(CNSNews.com) – Long before the current targeting of monuments and statues linked to racism and colonialism, one monument in Europe was stoking controversy for a different reason – because it referred to the Arab slave trade in Africa.
Built in the early 1900s, the “Monument to Belgian pioneers in Congo,” located in the Parc du Cinquantenaire in central Brussels, is provocative for many reasons, given the history of Belgian King Leopold II’s brutal colonial enterprise in central Africa in the late 19th century, blamed for the deaths of millions of Congolese.
But what also upset some Arabs more than 30 years ago was one of the inscriptions, in French and Dutch, translated as, “Belgian military heroism annihilates the Arab slave-driver.”
According to Belgian press accounts, following complaints from the Saudi and Jordanian embassies, and the imam of the Great Mosque – located just 400 feet from the monument – authorities in 1988 chipped away the offending words, “L’ARABE” in French, and “ARABISCHEN” in Dutch.
About four years later, the words were reinstated at the request of an organization of veterans of African military campaigns, but after years of vandalism authorities announced in 2013 that they would not be retained.

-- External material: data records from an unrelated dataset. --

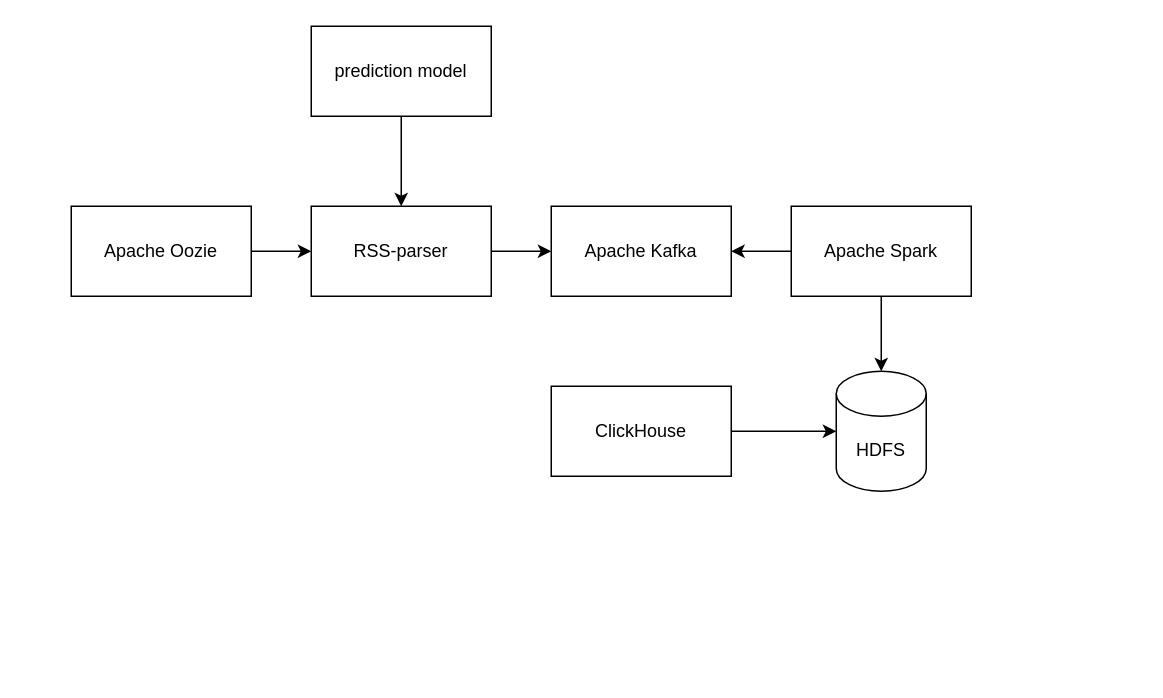
The draw.io diagram docs/diagram.drawio in atdushi/news_analysis, before the edit. Source tidied: cells renumbered, new cells numbered last; positions are measured from the earlier drawing's top-left corner, leaving out a move shared by most shapes. Both pictures are drawn from the tidied source at 150%, with x=0, y=0 at pixel (70, 26).
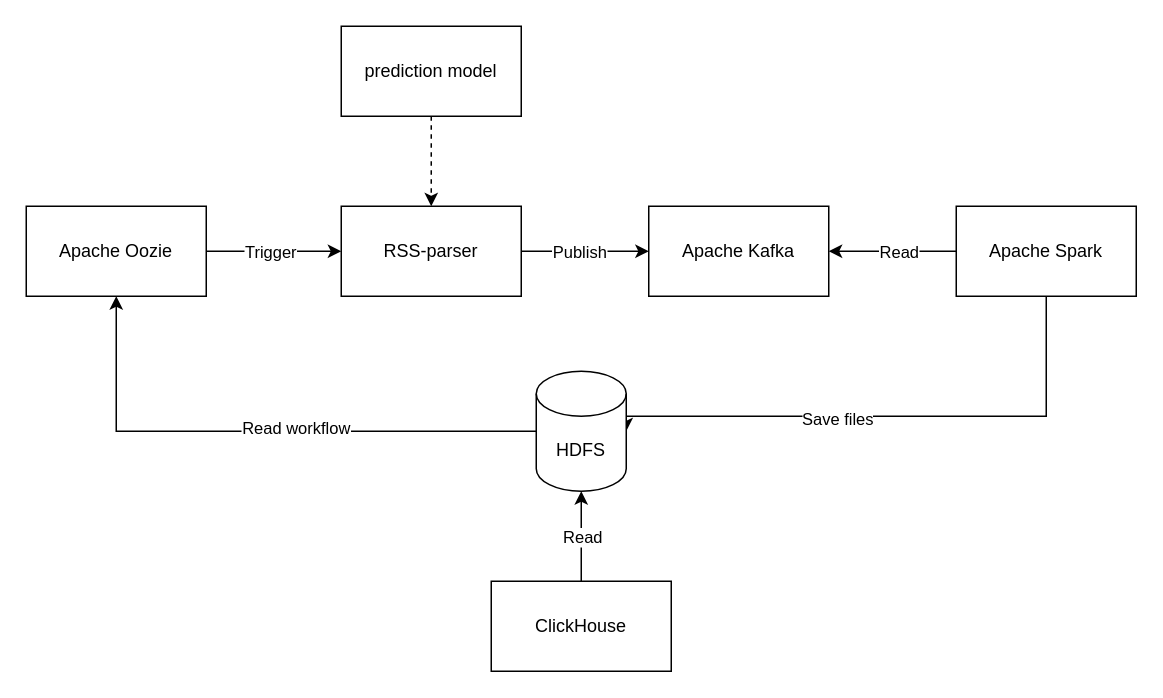
After the change.

Unchanged cells that the change refers to:
```xml
<mxCell id="2" style="edgeStyle=orthogonalEdgeStyle;rounded=0;jettySize=auto;html=1;" parent="1" edge="1" source="3" target="7">
  <mxGeometry relative="1" as="geometry" />
</mxCell>
<mxCell id="9" style="edgeStyle=orthogonalEdgeStyle;rounded=0;jettySize=auto;html=1;entryX=1;entryY=0.5;entryDx=0;entryDy=0;" parent="1" edge="1" source="11" target="8">
  <mxGeometry relative="1" as="geometry" />
</mxCell>
```

Change to the diagram source:
```diff
@@
+    <mxCell id="15" value="Trigger" style="edgeLabel;html=1;align=center;verticalAlign=middle;fontSize=11;" parent="2" vertex="1">
+      <mxGeometry x="0.7" y="-3" relative="1" as="geometry">
+        <mxPoint x="-35" y="-3" as="offset" />
+      </mxGeometry>
+    </mxCell>
     <mxCell id="3" value="Apache Oozie" style="rounded=0;whiteSpace=wrap;html=1;" parent="1" vertex="1">
-      <mxGeometry y="120" width="120" height="60" as="geometry" />
+      <mxGeometry x="-30" y="120" width="120" height="60" as="geometry" />
     </mxCell>
-    <mxCell id="4" style="edgeStyle=orthogonalEdgeStyle;rounded=0;jettySize=auto;html=1;entryX=0.5;entryY=0;entryDx=0;entryDy=0;" parent="1" edge="1" source="5" target="7">
+    <mxCell id="4" style="edgeStyle=orthogonalEdgeStyle;rounded=0;jettySize=auto;html=1;entryX=0.5;entryY=0;entryDx=0;entryDy=0;dashed=1;" parent="1" edge="1" source="5" target="7">
       <mxGeometry relative="1" as="geometry" />
     </mxCell>
     <mxCell id="5" value="prediction model" style="rounded=0;whiteSpace=wrap;html=1;" parent="1" vertex="1">
-      <mxGeometry x="160" width="120" height="60" as="geometry" />
+      <mxGeometry x="180" width="120" height="60" as="geometry" />
     </mxCell>
     <mxCell id="6" style="edgeStyle=orthogonalEdgeStyle;rounded=0;jettySize=auto;html=1;" parent="1" edge="1" source="7" target="8">
-      <mxGeometry relative="1" as="geometry" />
+      <mxGeometry relative="1" as="geometry">
+        <Array as="points">
+          <mxPoint x="320" y="150" />
+          <mxPoint x="320" y="150" />
+        </Array>
+      </mxGeometry>
     </mxCell>
+    <mxCell id="16" value="Publish" style="edgeLabel;html=1;align=center;verticalAlign=middle;fontSize=11;" parent="6" vertex="1">
+      <mxGeometry x="0.2" y="-1" relative="1" as="geometry">
+        <mxPoint x="-13" y="-1" as="offset" />
+      </mxGeometry>
+    </mxCell>
     <mxCell id="7" value="RSS-parser" style="rounded=0;whiteSpace=wrap;html=1;" parent="1" vertex="1">
-      <mxGeometry x="160" y="120" width="120" height="60" as="geometry" />
+      <mxGeometry x="180" y="120" width="120" height="60" as="geometry" />
     </mxCell>
     <mxCell id="8" value="Apache Kafka" style="rounded=0;whiteSpace=wrap;html=1;" parent="1" vertex="1">
-      <mxGeometry x="320" y="120" width="120" height="60" as="geometry" />
+      <mxGeometry x="385" y="120" width="120" height="60" as="geometry" />
     </mxCell>
@@
+    <mxCell id="17" value="Read" style="edgeLabel;html=1;align=center;verticalAlign=middle;" parent="9" vertex="1">
+      <mxGeometry x="-0.27" y="-1" relative="1" as="geometry">
+        <mxPoint x="-8" y="1" as="offset" />
+      </mxGeometry>
+    </mxCell>
-    <mxCell id="10" style="edgeStyle=orthogonalEdgeStyle;rounded=0;jettySize=auto;html=1;entryX=0.5;entryY=0;entryDx=0;entryDy=0;entryPerimeter=0;" parent="1" edge="1" source="11" target="12">
-      <mxGeometry relative="1" as="geometry" />
+    <mxCell id="10" style="edgeStyle=orthogonalEdgeStyle;rounded=0;jettySize=auto;html=1;entryX=1;entryY=0.5;entryDx=0;entryDy=0;entryPerimeter=0;" parent="1" edge="1" source="11" target="12">
+      <mxGeometry relative="1" as="geometry">
+        <Array as="points">
+          <mxPoint x="650" y="260" />
+        </Array>
+      </mxGeometry>
     </mxCell>
+    <mxCell id="18" value="Save files" style="edgeLabel;html=1;align=center;verticalAlign=middle;" parent="10" vertex="1">
+      <mxGeometry x="0.19" y="1" relative="1" as="geometry" />
+    </mxCell>
     <mxCell id="11" value="Apache Spark" style="rounded=0;whiteSpace=wrap;html=1;" parent="1" vertex="1">
-      <mxGeometry x="480" y="120" width="120" height="60" as="geometry" />
+      <mxGeometry x="590" y="120" width="120" height="60" as="geometry" />
     </mxCell>
+    <mxCell id="19" style="edgeStyle=orthogonalEdgeStyle;rounded=0;jettySize=auto;html=1;entryX=0.5;entryY=1;entryDx=0;entryDy=0;" parent="1" edge="1" source="12" target="3">
+      <mxGeometry relative="1" as="geometry" />
+    </mxCell>
+    <mxCell id="20" value="Read workflow" style="edgeLabel;html=1;align=center;verticalAlign=middle;" parent="19" vertex="1">
+      <mxGeometry x="-0.13" y="-3" relative="1" as="geometry" />
+    </mxCell>
     <mxCell id="12" value="HDFS" style="shape=cylinder3;whiteSpace=wrap;html=1;boundedLbl=1;backgroundOutline=1;size=15;" parent="1" vertex="1">
-      <mxGeometry x="510" y="230" width="60" height="80" as="geometry" />
+      <mxGeometry x="310" y="230" width="60" height="80" as="geometry" />
     </mxCell>
-    <mxCell id="13" style="edgeStyle=orthogonalEdgeStyle;rounded=0;jettySize=auto;html=1;entryX=0;entryY=0.5;entryDx=0;entryDy=0;entryPerimeter=0;" parent="1" edge="1" source="14" target="12">
+    <mxCell id="13" style="edgeStyle=orthogonalEdgeStyle;rounded=0;jettySize=auto;html=1;entryX=0.5;entryY=1;entryDx=0;entryDy=0;entryPerimeter=0;" parent="1" edge="1" source="14" target="12">
       <mxGeometry relative="1" as="geometry" />
     </mxCell>
+    <mxCell id="21" value="Read" style="edgeLabel;html=1;align=center;verticalAlign=middle;fontSize=11;" parent="13" vertex="1">
+      <mxGeometry x="0.24" relative="1" as="geometry">
+        <mxPoint y="7" as="offset" />
+      </mxGeometry>
+    </mxCell>
     <mxCell id="14" value="ClickHouse" style="rounded=0;whiteSpace=wrap;html=1;" parent="1" vertex="1">
-      <mxGeometry x="320" y="240" width="120" height="60" as="geometry" />
+      <mxGeometry x="280" y="370" width="120" height="60" as="geometry" />
     </mxCell>
```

Early this month, however, two lawmakers from the Vlaams Belang (Flemish Interest) party, Bob De Brabandere and Dries Van Langenhove, symbolically reattached the missing words, saying they were doing so to protest the “cult of apology” prevailing today.
“If one type of crime has to be apologized for, why are we removing the other?” the populist right-wing party asked in a statement.
“Why focus on Western mistakes in the distant past and barely pay attention to the major human rights violations that take place outside the Western world today, such as the slave trade?”
Vlaams Belang stated that “atrocities of the past” should not be denied, but called for even-handedness.
“This applies to Leopold II, but also to other culprits,” it said. “And certainly for crimes, such as slavery, which continue to continue in certain regions to this day.”
“Europeans today have to apologize for anything and everything, often for things that happened in the distant past and with which we have nothing to do today,” said De Brabandere, a Vlaams Belang senator.
Van Langenhove, a Vlaams Belang member of the House, said “harrowing human rights violations” continue to this day, especially in Africa and the Arab world.
Several days after the lawmakers’ symbolic protest, local media reported that Belgium’s Buildings Agency, the federal department responsible for buildings and monuments, had again removed the two words.
“The fact that the words for ‘arab’ have once again been removed, proves our point,” De Brabandere said in response to queries on Thursday. “It shows that the leftist political parties who are currently in power are not interested at all in looking in a fair way to the colonial past, but in [laying blame on] the people of European descent.”
“Apparently, crimes committed by Europeans should be put in the spotlight, but one should remain silent about those committed by other population groups,” he said. “It is very hypocritical, knowing there is no doubt that the Arab world has played a major role in the global slave trade. In fact, if slavery still exists today, it is not in Europe or the USA, but in the Arab world, Africa and North Korea.”
Like others in Belgium and elsewhere, the monument has attracted a lot of graffiti over recent weeks. Slogans, some partly obscuring each other, include “Black Lives Matter” and “White Lives Matter, Thank You,” along with “10 million dead,” a reference to the estimated number of Congolese who died during the colonial era.
Leopold II privately ruled the “Congo Free State” from 1885 to 1908, when the Belgian government under international pressure assumed control over the territory. It remained a colony of Belgium until independence in 1960.
At the end of June, the current monarch, King Philippe, wrote a letter to Democratic Republic Congo President Félix Tshisekedi, expressing “deepest regrets” for “acts of violence and cruelty” committed in the Congo Free State, and the “humiliation and suffering” inflicted during the subsequent colonial era.
The now-removed reference to Arab slavers on the monument inscription alludes to a conflict between Congo Free State forces and Arab slave-traders from Zanzibar in 1892-1894, sometimes known as the Congo-Arab War.
Slavery existed in pre-Islamic Arabia, and continued after the founding of Islam in the 7th century. Mohammed himself captured, bought and sold black slaves, as recorded in numerous Hadiths, the traditional writings and sayings of Islam’s prophet.
Slavery was only formally abolished in some Arab countries after the middle of the 20th century – in Qatar in 1952, and in Saudi Arabia and Yemen in 1962.
Mauritania outlawed it in 1980, although the practice is reported to persist. According to Humanists International’s latest Freedom of Thought Report, Mauritania today has “the world’s highest proportion of slaves, mostly the black Africans, in indenture that is socially justified with reference to Islam.”
According to the Global Slavery Index, modern-day slavery is most prevalent in North Korea, followed by countries in Africa (including Mauritania, Eritrea, Burundi, South Sudan, Sudan, and Central African Republic) and South Asia (including Afghanistan, Pakistan and Iran).